Annapolis could re-conceive parts of its waterfront to “live with water”, as the Dutch say. For example, the city could excavate some paved areas to create swales – low areas of marshy land – into which the flow of high tides can be directed. Because much depends on how much the seas will rise and how fast, solutions such as these that can be adapted to changing conditions will be ideal.
Any suggestions for Annapolis, MD? Downtown gets flooded fairly often here, and a rising sea level will present huge problems for this little city on the Chesapeake.
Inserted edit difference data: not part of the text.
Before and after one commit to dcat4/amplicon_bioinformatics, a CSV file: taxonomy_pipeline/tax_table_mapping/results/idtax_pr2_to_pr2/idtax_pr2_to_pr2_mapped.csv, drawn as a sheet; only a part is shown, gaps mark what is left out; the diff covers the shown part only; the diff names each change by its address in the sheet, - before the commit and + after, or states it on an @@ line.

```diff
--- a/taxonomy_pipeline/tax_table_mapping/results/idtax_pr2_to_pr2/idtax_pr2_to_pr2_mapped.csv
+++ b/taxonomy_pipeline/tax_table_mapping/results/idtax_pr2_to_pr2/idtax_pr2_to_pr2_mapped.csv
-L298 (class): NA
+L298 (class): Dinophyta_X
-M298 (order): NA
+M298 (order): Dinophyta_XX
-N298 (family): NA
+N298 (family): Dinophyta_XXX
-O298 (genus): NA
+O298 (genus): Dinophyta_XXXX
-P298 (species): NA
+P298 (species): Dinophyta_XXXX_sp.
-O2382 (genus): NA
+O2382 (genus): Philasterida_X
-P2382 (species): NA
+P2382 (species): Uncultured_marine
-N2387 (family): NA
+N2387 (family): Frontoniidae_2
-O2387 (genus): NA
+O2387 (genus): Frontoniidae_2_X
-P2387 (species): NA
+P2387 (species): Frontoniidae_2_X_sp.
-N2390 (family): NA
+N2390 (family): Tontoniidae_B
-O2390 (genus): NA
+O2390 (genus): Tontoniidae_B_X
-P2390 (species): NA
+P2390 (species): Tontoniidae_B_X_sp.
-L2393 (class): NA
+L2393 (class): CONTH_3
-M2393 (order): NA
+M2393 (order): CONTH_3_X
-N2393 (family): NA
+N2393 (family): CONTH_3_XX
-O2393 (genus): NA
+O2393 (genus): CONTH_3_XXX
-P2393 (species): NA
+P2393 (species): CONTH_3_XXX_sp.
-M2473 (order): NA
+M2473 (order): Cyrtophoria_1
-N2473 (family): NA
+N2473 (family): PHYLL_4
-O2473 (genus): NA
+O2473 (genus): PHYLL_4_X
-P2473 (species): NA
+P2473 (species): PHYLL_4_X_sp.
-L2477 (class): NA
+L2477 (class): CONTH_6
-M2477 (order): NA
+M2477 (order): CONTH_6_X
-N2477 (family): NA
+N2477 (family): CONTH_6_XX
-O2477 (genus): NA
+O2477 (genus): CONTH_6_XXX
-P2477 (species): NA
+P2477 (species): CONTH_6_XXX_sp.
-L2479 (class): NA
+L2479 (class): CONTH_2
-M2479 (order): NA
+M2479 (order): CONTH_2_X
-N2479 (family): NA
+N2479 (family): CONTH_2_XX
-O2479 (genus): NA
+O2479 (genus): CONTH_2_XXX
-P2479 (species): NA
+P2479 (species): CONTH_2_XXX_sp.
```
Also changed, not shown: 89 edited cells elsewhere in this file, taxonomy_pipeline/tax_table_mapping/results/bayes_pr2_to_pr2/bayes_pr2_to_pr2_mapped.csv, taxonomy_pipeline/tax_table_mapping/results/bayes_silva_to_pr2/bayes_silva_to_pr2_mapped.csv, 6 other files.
Would like to hear some practical ideas.
Claire TrazenfeldApril 7, 2016 at 11:44 am